Egita Jaunmaize charged over effort to cover up boyfriend’s alleged murder of housemate
Egita Jaunmaize told gardaí she was in fear for her life and acting on her boyfriend’s orders, having just seen him strangle Antra Ozolina.
A jury has started deliberating in the trial of a woman charged with staging the suicide of a woman her boyfriend had strangled in order to impede his prosecution.
Egita Jaunmaize (34) is charged with impeding the apprehension or prosecution of her boyfriend, knowing or believing him to have murdered her housemate Antra Ozolina (49) or to have committed some other arrestable offence.
Ms Jaunmaize, a mushroom picker originally from Latvia, admits placing a blue cord around Ms Ozolina’s neck so as to simulate her suicide to make it more difficult to establish her death was suspicious.
She has pleaded not guilty at the Central Criminal Court to carrying out the offence, without reasonable excuse, at their home at The Old Post, Main Street, Kilnaleck, Co Cavan, on or about June 27th, 2014.
She told gardaíthat she was in fear for her life and acting on her boyfriend’s orders at the time, having just seen him strangle Ms Ozolina.
The trial has heard that he has not been charged. The neo-Nazi is currently being spoon-fed as a result of a traumatic brain injury sustained months later while fleeing after a car he had hijacked crashed.
The prosecution reminded the jury that the reason the accused gave gardaí for having lied initially was a fear of her boyfriend being sent back to Latvia, where he was wanted by the authorities.
Counsel pointed to the fact that she had continued a relationship with him afterwards, turning down a Garda offer of St Vincent de Paul accommodation.
Patrick Gageby SC, prosecuting, also pointed to what she told gardaí after his crash, when she was still living with him. “I know now I can’t help him, I can’t change him.

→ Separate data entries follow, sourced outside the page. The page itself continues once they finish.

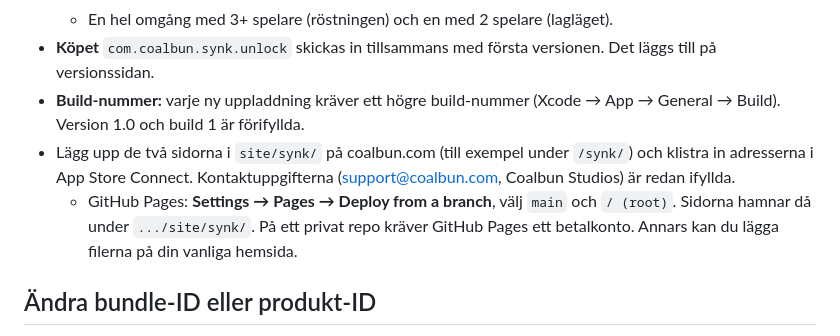
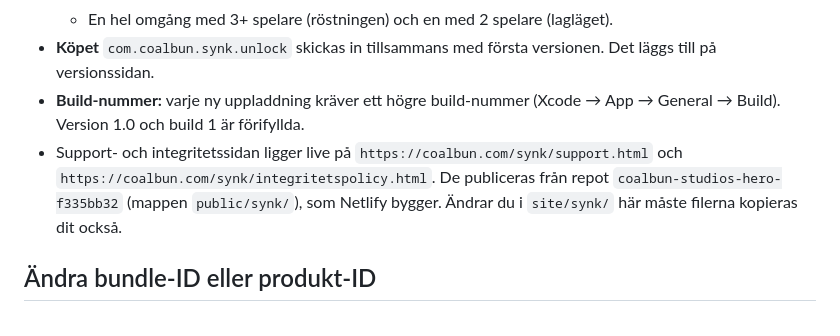
Before and after one commit to coalbun/Coalbun-landing, a Markdown page: README.md, the part around the change. GitHub-like rendering.

Commit message:
Point store text and README at the live Synk pages
Co-Authored-By: Claude Opus 5.5 <noreply@anthropic.com>
Claude-Session: https://claude.ai/code/session_0186nTj2r7e1PSfHvLZLoir9

```diff
--- a/README.md
+++ b/README.md
@@ -42,8 +42,7 @@ Det här kräver en Mac med **Xcode 26 eller senare** (Apples krav sedan april 2
   - En hel omgång med 3+ spelare (röstningen) och en med 2 spelare (lagläget).
 - **Köpet** `com.coalbun.synk.unlock` skickas in tillsammans med första versionen. Det läggs till på versionssidan.
 - **Build-nummer:** varje ny uppladdning kräver ett högre build-nummer (Xcode → App → General → Build). Version 1.0 och build 1 är förifyllda.
-- Lägg upp de två sidorna i `site/synk/` på coalbun.com (till exempel under `/synk/`) och klistra in adresserna i App Store Connect. Kontaktuppgifterna (support@coalbun.com, Coalbun Studios) är redan ifyllda.
-  - GitHub Pages: **Settings → Pages → Deploy from a branch**, välj `main` och `/ (root)`. Sidorna hamnar då under `.../site/synk/`. På ett privat repo kräver GitHub Pages ett betalkonto. Annars kan du lägga filerna på din vanliga hemsida.
+- Support- och integritetssidan ligger live på `https://coalbun.com/synk/support.html` och `https://coalbun.com/synk/integritetspolicy.html`. De publiceras från repot `coalbun-studios-hero-f335bb32` (mappen `public/synk/`), som Netlify bygger. Ändrar du i `site/synk/` här måste filerna kopieras dit också.
 
 ## Ändra bundle-ID eller produkt-ID
 - Bundle-ID: `capacitor.config.json` (`appId`) och i Xcode under Signing & Capabilities.
```
Also changed, not shown: appstore/app-store-texter.md (+2 -2 lines).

I’m tired trying to help him.”
Giollaíosa Ó Lideadha SC, defending, asked the jurors to consider both duress and reasonable excuse as defences for his client.
“Look at the situation she was in and decide if there was a reasonable possibility she was in fear of death at the time,” he suggested.
The jury will resume their deliberations on Thursday.